### WHAT IS REQUIRED
Every record below must be retyped exactly, with the pictures left out.
== SUPPLIED MATERIAL
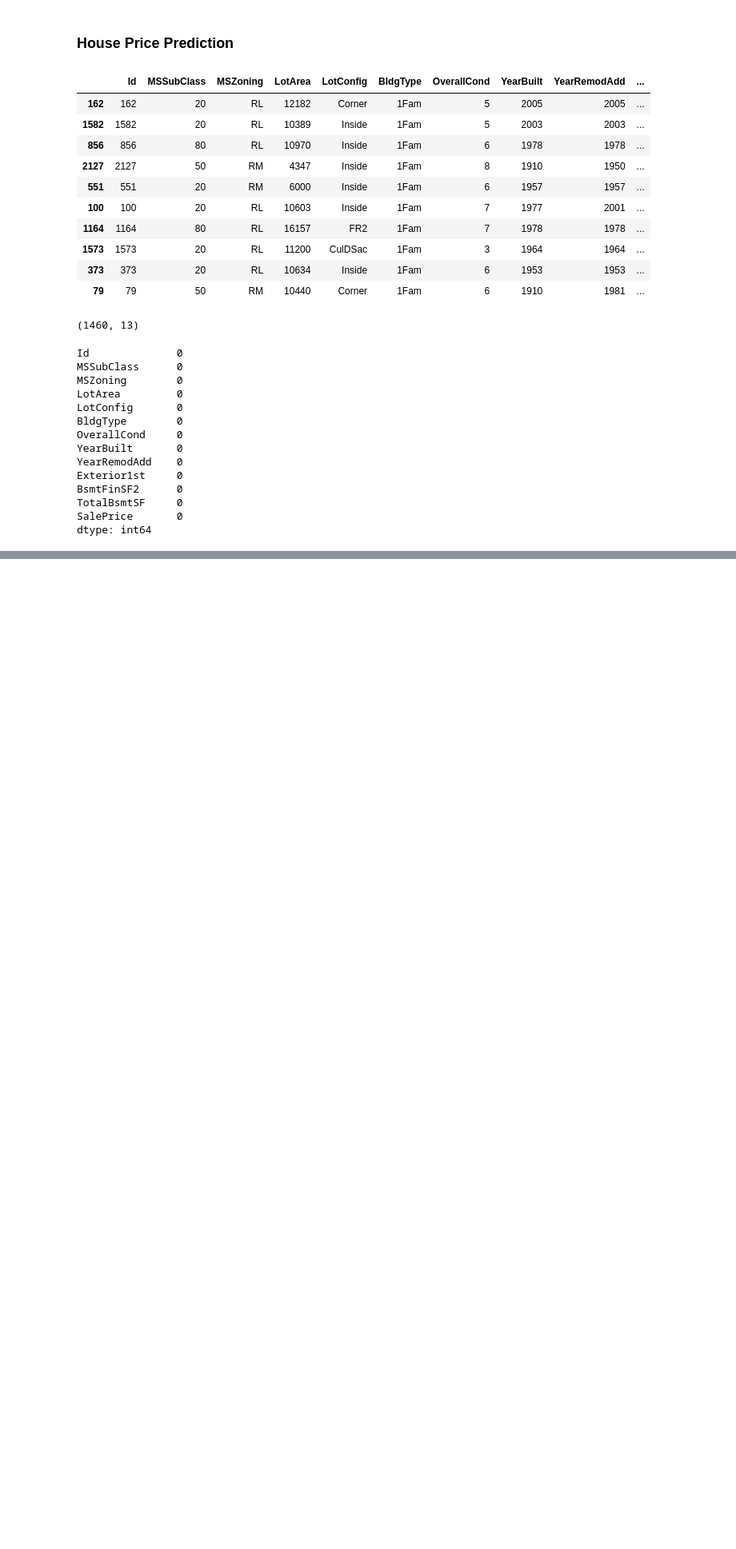
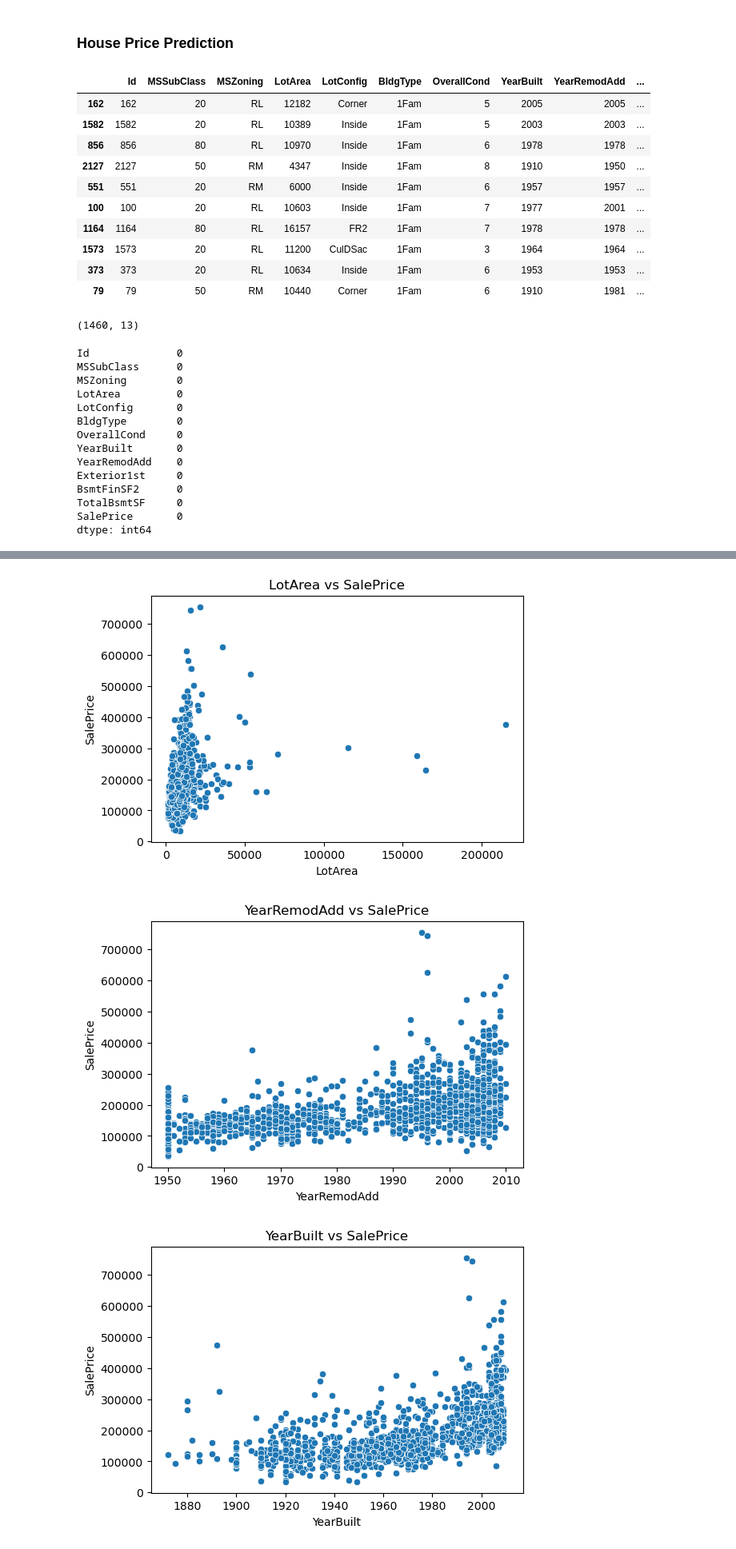
Before and after one commit to anayatasinha/House-Price-Prediction---ML, a Jupyter notebook: code.ipynb, the cells around one changed output, grey strips where cells are left out. Shown at 80% size. Drawn from its saved outputs; the diff is of its cells as text; code cells hidden in the pictures; blank space fills up the shorter version.

```diff
--- a/code.ipynb
+++ b/code.ipynb
@@ -93,0 +156,11 @@ for feature in features_with_nan:
+# %%
+# outlier check
+li = ["LotArea","YearRemodAdd","YearBuilt","TotalBsmtSF"]
+for i in li:
+    plt.figure(figsize=(6, 4))
+    sns.scatterplot(x= i, y='SalePrice', data=train)
+    plt.title(f'{i} vs SalePrice')
+# %% [output]
+[figure, added]
+[figure, added]
+[figure, added]
```
Also changed, not shown: parts of 14 cells of this notebook.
====
### ANSWER BOX
Before and after one commit to anayatasinha/House-Price-Prediction---ML, a Jupyter notebook: code.ipynb, the cells around one changed output, grey strips where cells are left out. Shown at 80% size. Drawn from its saved outputs; the diff is of its cells as text; code cells hidden in the pictures; blank space fills up the shorter version.

```diff
--- a/code.ipynb
+++ b/code.ipynb
@@ -93,0 +156,11 @@ for feature in features_with_nan:
+# %%
+# outlier check
+li = ["LotArea","YearRemodAdd","YearBuilt","TotalBsmtSF"]
+for i in li:
+    plt.figure(figsize=(6, 4))
+    sns.scatterplot(x= i, y='SalePrice', data=train)
+    plt.title(f'{i} vs SalePrice')
+# %% [output]
+[figure, added]
+[figure, added]
+[figure, added]
```
Also changed, not shown: parts of 14 cells of this notebook.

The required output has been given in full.